For a purportedly stable job as union nurse.
The same afternoon, I got a call and picked up to a saccharine greeting from the HR lady. “Ms. Nam, the unit manager was delighted with you. We’ll be sending you an employment verification form, so look out for that and send your response quickly. I’ll have an offer ready for you in the next few days.”
I never expected to have a good boss. I’d kissed that notion goodbye after my first go at a waged job, fourteen and working at a corporate sneaker chain store in the mall for a 30-something man named Bilal. Every so often, he’d remark about my clothes, my “cute freckles” and how I was “gonna start some R. Kelly shit up in here.” I got looser-fitting khakis and avoided his presence.

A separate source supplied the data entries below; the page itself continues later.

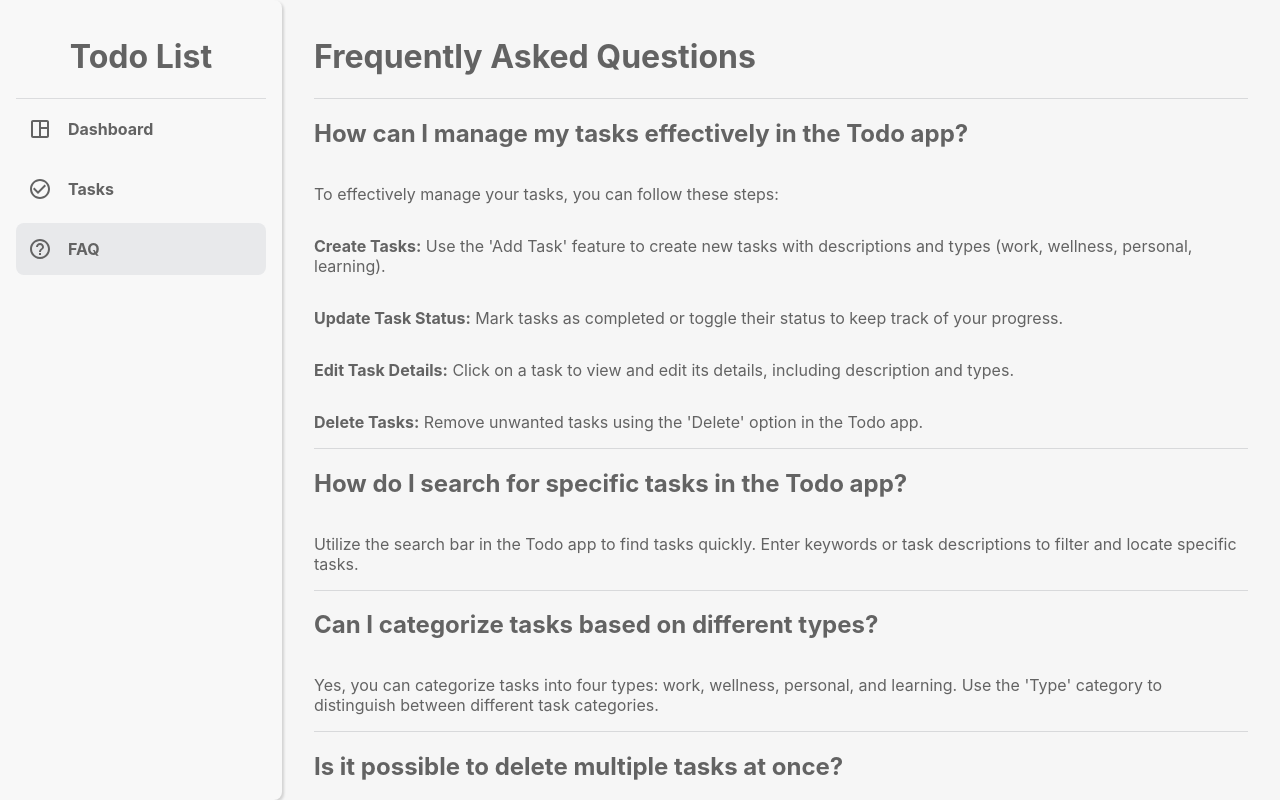
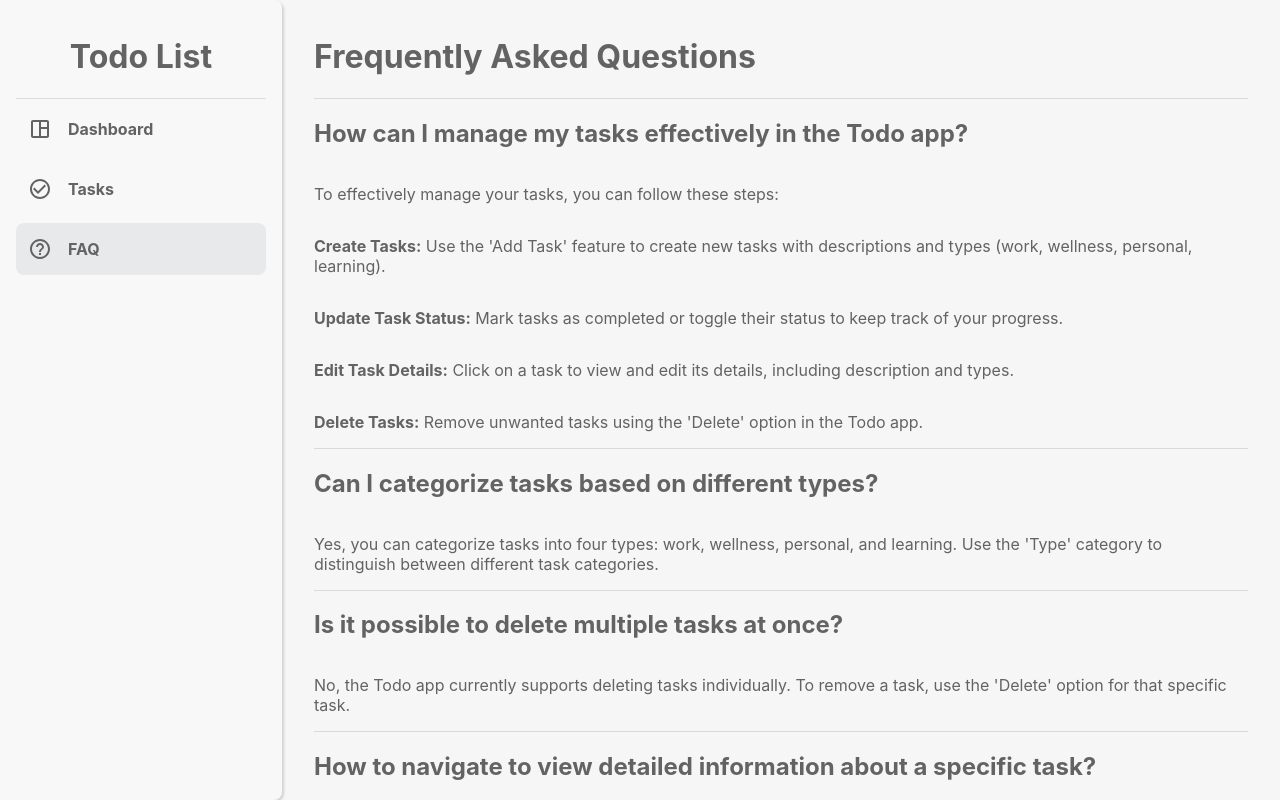
Before and after one commit to glwo/React-TS-ToDo, a React (Create React App) app: page /faq in a window 1280 px wide. Built offline with nearby package versions, Linux system fonts and the light colour scheme.

Commit message:
somethign

```diff
--- a/src/pages/FAQ.tsx
+++ b/src/pages/FAQ.tsx
@@ -17,10 +17,6 @@ const FAQ: React.FC<FAQProps> = (props) => {
       <p><strong>Delete Tasks:</strong> Remove unwanted tasks using the 'Delete' option in the Todo app.</p>
       <Divider></Divider>
 
-      <h2>How do I search for specific tasks in the Todo app?</h2>
-      <p>Utilize the search bar in the Todo app to find tasks quickly. Enter keywords or task descriptions to filter and locate specific tasks.</p>
-      <Divider></Divider>
-
       <h2>Can I categorize tasks based on different types?</h2>
       <p>Yes, you can categorize tasks into four types: work, wellness, personal, and learning. Use the 'Type' category to distinguish between different task categories.</p>
       <Divider></Divider>
```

The worker’s break room had a yellowed poster with a 1-800 hotline for employees who experienced sexual harassment, half-hidden behind a mop and coat hanger. It never occurred to me to call.

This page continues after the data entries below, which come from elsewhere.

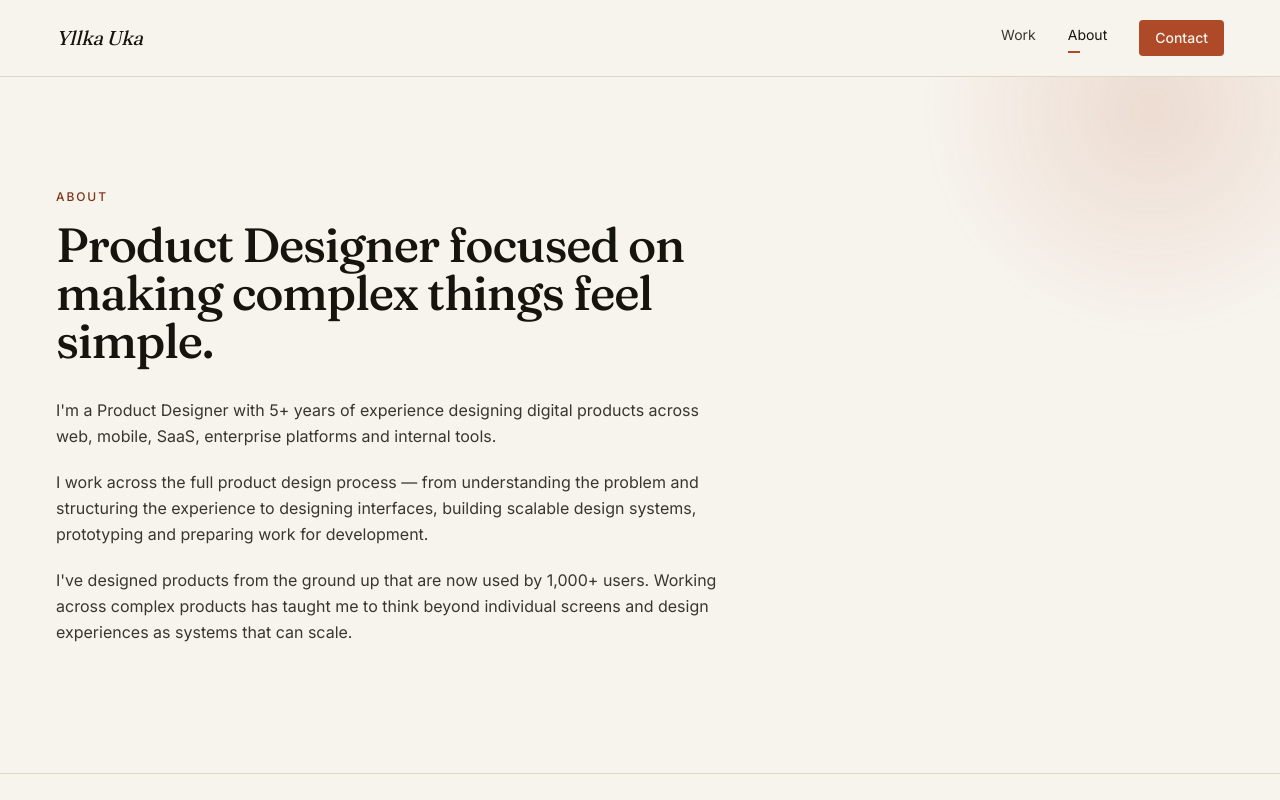
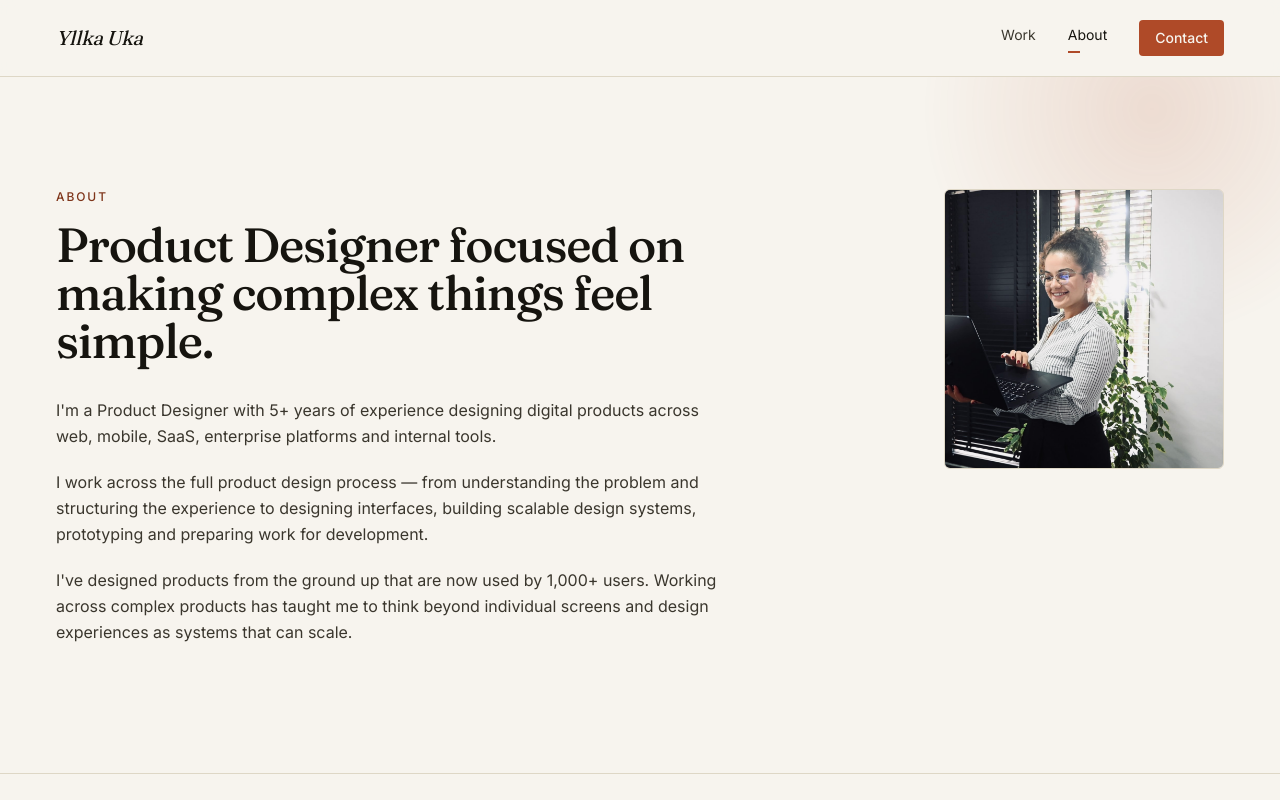
Before and after one commit to yllkauka/yllkauka-portfolio, a Next.js app: page /about in a window 1280 px wide. Shown: the top 800 px of the page. Built offline with nearby package versions, Linux system fonts and the light colour scheme.

Commit message:
Add profile photo back to About page

```diff
--- a/src/app/about/page.tsx
+++ b/src/app/about/page.tsx
@@ -1,4 +1,5 @@
 import type { Metadata } from "next";
+import Image from "next/image";
 import { Container } from "@/components/Container";
 import { SectionHeader } from "@/components/SectionHeader";
 import { Reveal } from "@/components/Reveal";
@@ -17,7 +18,7 @@ export default function AboutPage() {
       <div className="relative">
         <div className="accent-wash" aria-hidden />
         <Container className="pt-20 sm:pt-28">
-          <div className="grid grid-cols-1">
+          <div className="grid grid-cols-1 gap-12 sm:grid-cols-[1fr_280px] sm:items-start sm:gap-16">
             <Reveal>
               <p className="mb-4 text-xs font-medium uppercase tracking-[0.16em] text-accent-ink">
                 About
@@ -31,6 +32,18 @@ export default function AboutPage() {
                     {p}
                   </p>
                 ))}
+              </div>
+            </Reveal>
+            <Reveal delay={120} className="order-first sm:order-none">
+              <div className="relative aspect-square w-full max-w-[280px] overflow-hidden rounded-md border border-line sm:max-w-none">
+                <Image
+                  src="/images/home/profile.jpg"
+                  alt="Yllka Uka"
+                  fill
+                  sizes="280px"
+                  className="object-cover"
+                  priority
+                />
               </div>
             </Reveal>
           </div>
```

On my birthday, my friends surprised me at work with a Victoria’s Secret bag and some cupcakes. The store had a policy of checking employees upon leaving the store. After we closed up, Bilal told me to show him the contents of the pink-and-white striped bag. He pawed through the lace and periwinkle silk and gave me a stare.
I stopped going to work. My dad noticed and told me it wasn’t a good look to quit so fast. I told him the manager was an asshole and the money was shit. He replied, “You’ll never find a good boss or an easy way to make money.
Now, about two years into working as a nurse, I know that persistent shaming and the internalization of sexist norms are entirely operative in nursing. Emotionally and physically brutal conditions are predominant and enforced by healthcare organizations and management.
Constantly creating new management positions (what the hell does that one do?), executive bonuses, branding and marketing, and monopolistic mergers, the mammoth hospitals systematically employ a skeletal nursing staff that is–surprise, surprise–more immigrant, of color, and feminized than almost any other sector. With barely enough staff, sicker patients, and more and more demands, we get beat up, experience more occupational trauma, back injuries, and daily sexual harassment than other industry. The demure bend in Florence Nightingale’s nape on that poster in Abdul’s office was not a suggestion, but a mandate.
In a #MeToo era, it’s far from shocking that we’re expected to put up with this shit, but still not okay.
When people ask what I do for a living and I answer tersely, “Nurse,” one of my top ten most-irritating reactions is, “Oh! Nurses are angels!” The yoke around my neck cinches even tighter, and I usually lash out with, “Most of us are pretty mean, creeping towards evil. And nine times out of ten, we’re prolonging suffering.” Trying to piece together those protective walls.
*Some names and details have been altered.
Kyu Nam is a nurse in New York City. Her interests include debasing management, usurping the labor bureaucracy, and creating a new world order.